First of all, I apologize if this is not the correct subreddit to post this. I'm just curious to know your thoughts on this topic as my colleagues and I, can't seem to agree.
For context, I'm a primary care physician and the following information is from a colleague's patient.
Male 72yo. PMHx of FA, CKD 3a (cr 1.8, eGFR = 37.78), hyperurecemia. Also, macular degeneration, oftalmologist suggests fluorescein angiography despite renal function.
Opftalmologist argues that he has done this procedure many times to other patients with CKD with no complications. On the other hand, internist suggests an alternative image (optical coherence tomography -OCT), as doing an angiography with the current creatine clearance of the patient, could lead to nephrosclerosis. Additionally, the internist argues that although the patient's eGFR is not in the range to be considered a contraindication for an angiography (<30ml/min) it is too close to it. She recommends an OCT if possible and as a last resort the fluorescein angiography if there is no other choice.

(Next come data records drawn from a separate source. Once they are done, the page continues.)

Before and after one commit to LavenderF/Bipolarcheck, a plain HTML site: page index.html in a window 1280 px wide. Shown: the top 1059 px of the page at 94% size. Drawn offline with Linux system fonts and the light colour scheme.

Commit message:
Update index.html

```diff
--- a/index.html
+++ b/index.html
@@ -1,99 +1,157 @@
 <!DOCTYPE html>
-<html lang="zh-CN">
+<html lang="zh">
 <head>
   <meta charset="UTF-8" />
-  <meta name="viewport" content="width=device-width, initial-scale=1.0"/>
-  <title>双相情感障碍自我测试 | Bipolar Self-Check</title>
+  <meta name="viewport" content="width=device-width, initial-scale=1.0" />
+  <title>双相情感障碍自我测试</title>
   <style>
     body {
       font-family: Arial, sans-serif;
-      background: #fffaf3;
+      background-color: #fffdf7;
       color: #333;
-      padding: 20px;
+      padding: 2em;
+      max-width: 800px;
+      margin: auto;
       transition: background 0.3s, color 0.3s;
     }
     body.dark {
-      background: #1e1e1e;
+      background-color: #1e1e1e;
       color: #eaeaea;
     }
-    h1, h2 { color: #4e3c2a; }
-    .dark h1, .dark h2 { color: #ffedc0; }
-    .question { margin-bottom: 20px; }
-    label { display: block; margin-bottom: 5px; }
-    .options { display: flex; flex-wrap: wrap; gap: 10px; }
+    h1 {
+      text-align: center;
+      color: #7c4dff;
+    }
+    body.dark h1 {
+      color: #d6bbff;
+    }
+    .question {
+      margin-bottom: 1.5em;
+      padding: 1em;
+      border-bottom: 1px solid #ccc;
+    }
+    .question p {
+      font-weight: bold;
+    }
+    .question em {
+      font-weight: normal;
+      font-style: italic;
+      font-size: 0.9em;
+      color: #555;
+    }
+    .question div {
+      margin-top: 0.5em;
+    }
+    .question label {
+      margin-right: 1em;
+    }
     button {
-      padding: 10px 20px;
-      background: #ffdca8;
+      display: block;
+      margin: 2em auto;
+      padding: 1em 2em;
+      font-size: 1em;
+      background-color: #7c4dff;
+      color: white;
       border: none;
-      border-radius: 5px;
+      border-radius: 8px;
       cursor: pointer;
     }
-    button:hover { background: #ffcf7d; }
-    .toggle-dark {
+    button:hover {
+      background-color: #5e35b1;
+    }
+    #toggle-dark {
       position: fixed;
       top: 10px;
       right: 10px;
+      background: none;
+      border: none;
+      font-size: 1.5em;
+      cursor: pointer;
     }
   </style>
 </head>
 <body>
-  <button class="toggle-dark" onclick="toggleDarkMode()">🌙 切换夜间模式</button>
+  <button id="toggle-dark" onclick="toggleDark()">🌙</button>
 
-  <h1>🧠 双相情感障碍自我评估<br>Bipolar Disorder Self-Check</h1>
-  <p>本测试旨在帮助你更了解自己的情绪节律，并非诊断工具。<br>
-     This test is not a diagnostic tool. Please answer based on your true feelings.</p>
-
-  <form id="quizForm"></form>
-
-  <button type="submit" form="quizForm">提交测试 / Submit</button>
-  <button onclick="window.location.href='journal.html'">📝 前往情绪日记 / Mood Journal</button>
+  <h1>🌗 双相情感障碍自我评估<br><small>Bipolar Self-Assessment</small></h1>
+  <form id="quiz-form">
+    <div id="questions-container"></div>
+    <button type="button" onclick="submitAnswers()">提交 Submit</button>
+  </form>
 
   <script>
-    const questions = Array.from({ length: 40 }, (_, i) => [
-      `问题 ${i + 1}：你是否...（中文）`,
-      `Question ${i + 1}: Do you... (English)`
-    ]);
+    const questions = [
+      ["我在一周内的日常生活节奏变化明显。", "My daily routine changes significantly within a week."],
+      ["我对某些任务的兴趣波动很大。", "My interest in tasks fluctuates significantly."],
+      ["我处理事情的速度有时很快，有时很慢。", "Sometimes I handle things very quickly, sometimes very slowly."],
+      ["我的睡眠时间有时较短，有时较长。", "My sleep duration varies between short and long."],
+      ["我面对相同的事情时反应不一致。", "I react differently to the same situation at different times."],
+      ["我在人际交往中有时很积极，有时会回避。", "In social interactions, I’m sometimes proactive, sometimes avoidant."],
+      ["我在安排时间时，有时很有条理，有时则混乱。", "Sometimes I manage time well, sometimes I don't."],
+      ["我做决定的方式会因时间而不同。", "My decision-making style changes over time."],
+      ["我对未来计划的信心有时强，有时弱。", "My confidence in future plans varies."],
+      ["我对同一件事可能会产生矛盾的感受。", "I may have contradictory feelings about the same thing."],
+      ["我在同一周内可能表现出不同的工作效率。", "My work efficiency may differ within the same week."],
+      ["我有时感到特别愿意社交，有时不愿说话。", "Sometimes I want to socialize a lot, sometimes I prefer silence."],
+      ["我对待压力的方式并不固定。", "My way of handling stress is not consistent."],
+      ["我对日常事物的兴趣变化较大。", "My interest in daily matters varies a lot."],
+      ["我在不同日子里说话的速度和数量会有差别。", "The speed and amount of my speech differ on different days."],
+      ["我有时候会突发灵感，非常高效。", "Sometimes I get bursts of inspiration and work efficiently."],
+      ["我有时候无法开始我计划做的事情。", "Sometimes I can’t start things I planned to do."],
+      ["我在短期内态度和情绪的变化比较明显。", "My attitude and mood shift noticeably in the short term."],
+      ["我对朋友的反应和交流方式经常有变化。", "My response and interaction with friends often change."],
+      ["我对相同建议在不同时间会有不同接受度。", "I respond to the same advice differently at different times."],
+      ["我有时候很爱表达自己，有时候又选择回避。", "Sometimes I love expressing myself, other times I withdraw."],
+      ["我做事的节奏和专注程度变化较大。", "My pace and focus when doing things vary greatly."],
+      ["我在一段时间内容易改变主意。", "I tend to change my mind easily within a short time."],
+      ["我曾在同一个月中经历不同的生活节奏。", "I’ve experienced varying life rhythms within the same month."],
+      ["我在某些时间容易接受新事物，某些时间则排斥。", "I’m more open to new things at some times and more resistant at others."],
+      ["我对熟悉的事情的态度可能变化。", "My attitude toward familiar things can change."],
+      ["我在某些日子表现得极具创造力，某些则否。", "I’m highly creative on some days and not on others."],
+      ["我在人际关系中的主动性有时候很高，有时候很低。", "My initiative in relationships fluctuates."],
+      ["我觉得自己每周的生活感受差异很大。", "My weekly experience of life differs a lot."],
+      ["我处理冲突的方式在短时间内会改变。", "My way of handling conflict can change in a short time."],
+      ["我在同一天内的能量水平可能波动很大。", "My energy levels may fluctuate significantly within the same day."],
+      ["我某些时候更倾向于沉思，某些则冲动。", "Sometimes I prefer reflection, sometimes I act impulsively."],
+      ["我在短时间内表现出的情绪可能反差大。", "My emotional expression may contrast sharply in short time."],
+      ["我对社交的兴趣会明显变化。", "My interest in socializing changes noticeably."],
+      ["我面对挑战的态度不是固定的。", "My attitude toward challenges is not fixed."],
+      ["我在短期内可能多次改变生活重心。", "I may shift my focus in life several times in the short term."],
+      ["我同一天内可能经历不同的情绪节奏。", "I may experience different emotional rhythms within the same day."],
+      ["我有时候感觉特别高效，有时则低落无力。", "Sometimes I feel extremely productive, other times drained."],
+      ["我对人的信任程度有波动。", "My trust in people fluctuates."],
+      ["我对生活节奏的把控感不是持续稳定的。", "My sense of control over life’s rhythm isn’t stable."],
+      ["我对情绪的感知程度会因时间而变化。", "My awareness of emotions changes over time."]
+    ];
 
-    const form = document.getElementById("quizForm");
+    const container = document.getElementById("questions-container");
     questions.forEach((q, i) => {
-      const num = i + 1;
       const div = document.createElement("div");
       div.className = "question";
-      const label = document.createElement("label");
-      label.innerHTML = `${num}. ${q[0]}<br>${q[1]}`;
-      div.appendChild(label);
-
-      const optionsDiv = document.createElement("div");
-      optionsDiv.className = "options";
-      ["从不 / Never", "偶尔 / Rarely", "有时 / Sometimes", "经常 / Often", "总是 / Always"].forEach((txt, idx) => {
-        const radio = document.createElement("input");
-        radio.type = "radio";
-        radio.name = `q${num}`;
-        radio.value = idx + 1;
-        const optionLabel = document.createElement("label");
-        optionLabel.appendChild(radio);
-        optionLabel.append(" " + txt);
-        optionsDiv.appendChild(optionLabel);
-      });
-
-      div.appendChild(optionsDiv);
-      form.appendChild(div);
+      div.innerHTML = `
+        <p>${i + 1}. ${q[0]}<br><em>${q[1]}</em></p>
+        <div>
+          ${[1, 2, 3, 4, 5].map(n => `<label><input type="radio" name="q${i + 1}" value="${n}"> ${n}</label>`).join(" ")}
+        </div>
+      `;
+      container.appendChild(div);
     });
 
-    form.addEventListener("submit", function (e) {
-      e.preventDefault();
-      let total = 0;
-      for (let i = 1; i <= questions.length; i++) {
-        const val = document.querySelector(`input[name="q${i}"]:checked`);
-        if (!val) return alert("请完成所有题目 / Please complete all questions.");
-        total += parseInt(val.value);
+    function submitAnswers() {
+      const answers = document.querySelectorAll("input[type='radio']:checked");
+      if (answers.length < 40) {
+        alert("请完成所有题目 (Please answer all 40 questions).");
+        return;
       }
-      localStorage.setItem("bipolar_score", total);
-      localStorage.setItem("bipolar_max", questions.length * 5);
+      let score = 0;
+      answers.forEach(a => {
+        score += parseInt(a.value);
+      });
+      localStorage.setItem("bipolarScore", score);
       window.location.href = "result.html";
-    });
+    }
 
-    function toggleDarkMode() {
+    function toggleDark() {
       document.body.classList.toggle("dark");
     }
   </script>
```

My colleagues and I were puzzled about this so we went ahead to revise the literature on topic but we couldn't find a lot of information on it. There are a few studies out there but they were a bit contradictory and we weren't able to agree.
What are your thoughts on it? Would you have ordered the fluorescein angiography for this patient? if there is any literature on this topic that you would like to suggest or share with us, that would be greatly appreciated.
Source: Original link